Back in Kerala, the woman was lodged at a yoga centre in Tripunithura in Ernakulam to, allegedly, force her to give up the relationship with the Muslim youth. The girl alleged that the yoga centre was run “to coerce the inmates (Muslims) to return to Hindu religion” and she was tortured there.

The bench comprising justices V Chitambaresh and Sathish Ninan observed on a habeas corpus petition filed by the husband: All interfaith weddings cannot be viewed as ‘Love Jihad.’ The bench applauded the “extraordinary courage” shown by the girl in face of “attempt of her parents to deflect the course of justice by misleading litigations.” Further the court said, “We are appalled to notice the recent trend in this state to sensationalise every case of inter-religious marriage as either ‘Love Jihad’ or ‘Ghar Wapsi’ even if there was platonic love between the spouses before… We caution that every case of inter-religious marriage shall not be portrayed on a religious canvas and create fissures in the communal harmony otherwise existing in the God’s Own Country –— Kerala,” and upheld the marriage.

Abuse of the Act

The Special Marriage Act of 1954 provides a way to register the marriage of two individuals of different faiths. As per the act, couples intending to marry have to give 30 days’ notice in writing to the Marriage Officer of the concerned district. The Marriage Officer must keep the notice in a Marriage Notice Book, which is a public document. The idea is to ensure that “neither party has a spouse living” or is “incapable of giving a valid consent…in consequence of unsoundness of mind”, and that they are majors. The marriage is allowed or rejected (in case there are valid objections) by the Marriage Officer at the end of 30 days.

In addition to the conditions laid down in the Act, Haryana government has a 16-point checklist, or the Court Marriage Checklist (CMCL), the fairly draconian clauses for interfaith couples seeking to marry under the Act. Among them is a provision that allows officials to send the notice for objections to the “home address” or permanent address of the applicants. Further, the couple are mandated to get a notice published in a national newspaper stating their decision. The CMCL exposes the young couple not only to the hostility of families opposed to the marriage, but also communities and vigilante groups.

Not all are ready to comply. A to-be-interfaith couple, one residing in Gurgaon, the other living in Faridabad, approached the Punjab and Haryana High Court to prevent the Gurgaon Marriage Officer from sending notices about their proposed marriage to their parents nor force them to publish their plans in a newspaper.

The High Court ruled that the Haryana government’s CMCL for registration of a marriage under the Special Marriage Act is ‘violative of the right to privacy’ and an act of excessive executive action.

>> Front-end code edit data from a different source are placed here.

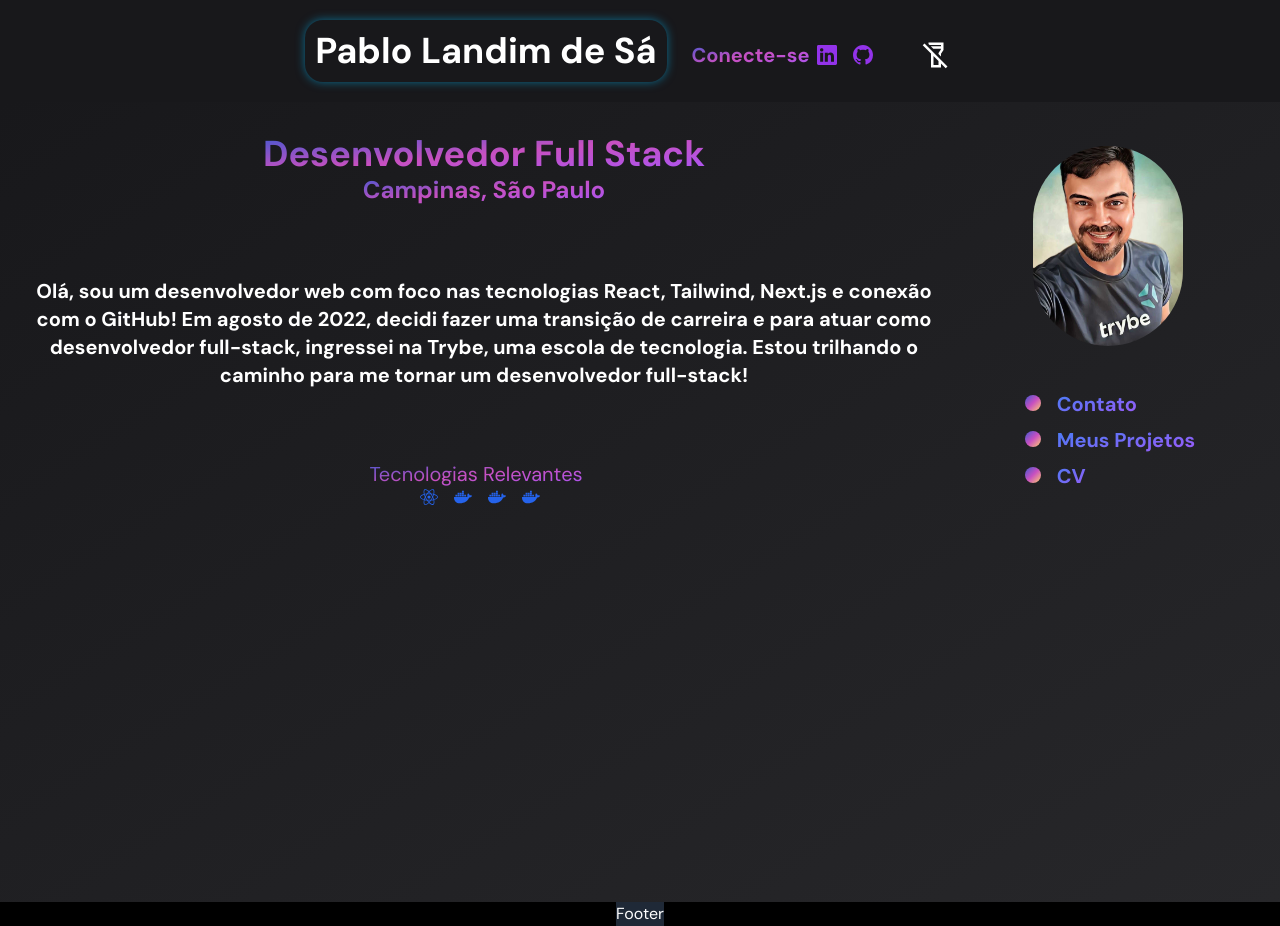
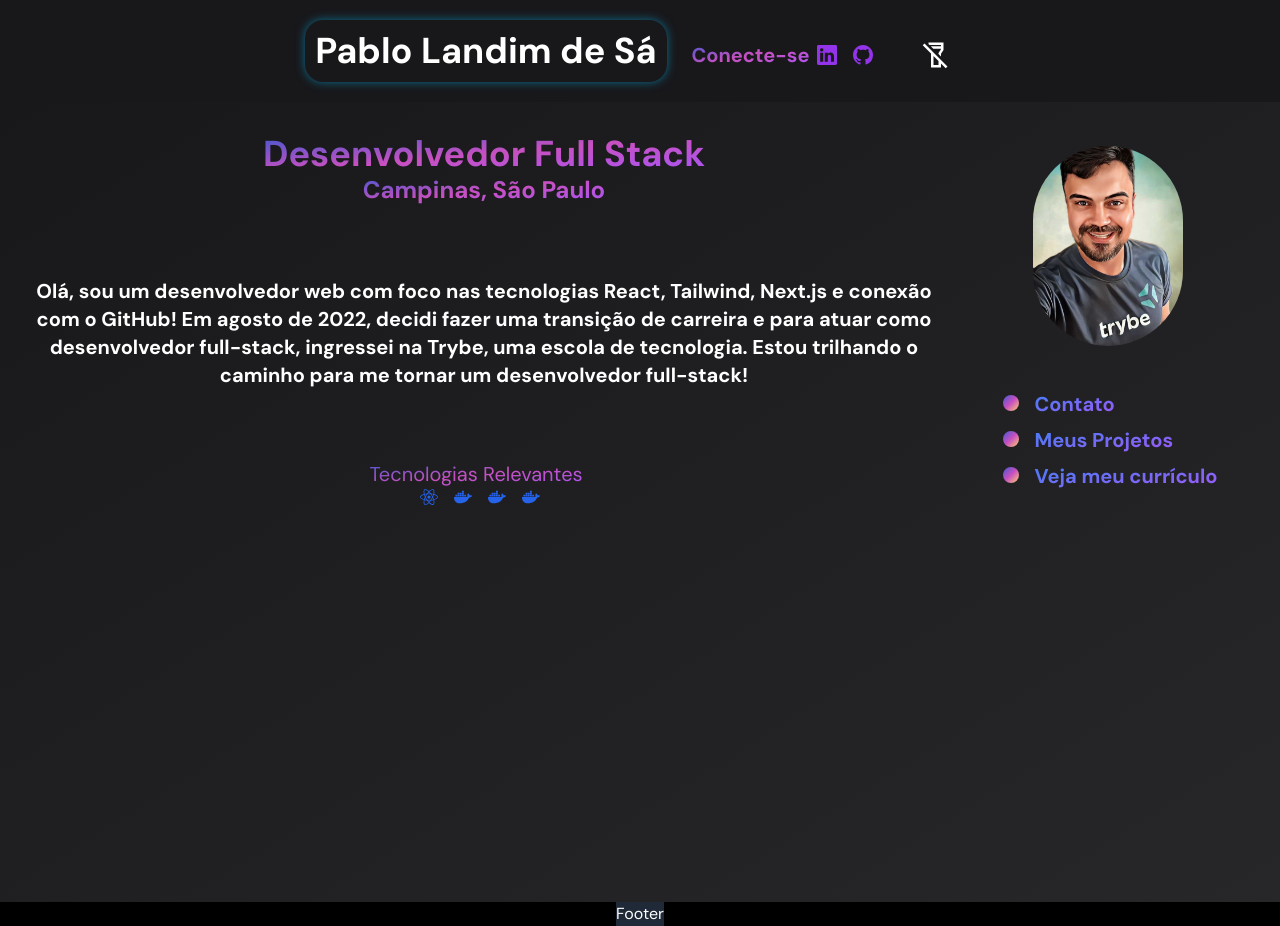
Before and after one commit to PabloLSa/my-Port, a Next.js app: page / in a window 1280 px wide. Built offline with nearby package versions, Linux system fonts and the light colour scheme.

Commit message:
:wrench: Home
Mudança de texto tag a do texto cv

```diff
--- a/src/app/components/About.tsx
+++ b/src/app/components/About.tsx
@@ -55,7 +55,7 @@ function About() {
               <a href="https://github.com/PabloLSa/curriculo/blob/main/CV-Front-end.pdf">
           <span className="ml-3 inline-block w-4 h-4 bg-gradient-to-br from-[#4158D0] via-[#C850C0] via-46% to-[#FFCC70] rounded-full"></span>
               <span className="border-about">
-                CV
+                Veja meu currículo
               </span>
               </a>
 
```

Justice Rajiv Narain Raina said that the procedure for marriage “must reflect the mindset of the changed times in a secular nation promoting inter-religion marriages instead of the officialdom raising eyebrows and laying snares and land mines beneath the sacrosanct feet of the Special Marriage Act, 1954”.
Also, in April 2009, Delhi High Court directed the Marriage Officer in Delhi not to send notices as is “breach of the right to privacy”.

Marriages are made in heaven, they shouldn’t be destroyed on earth.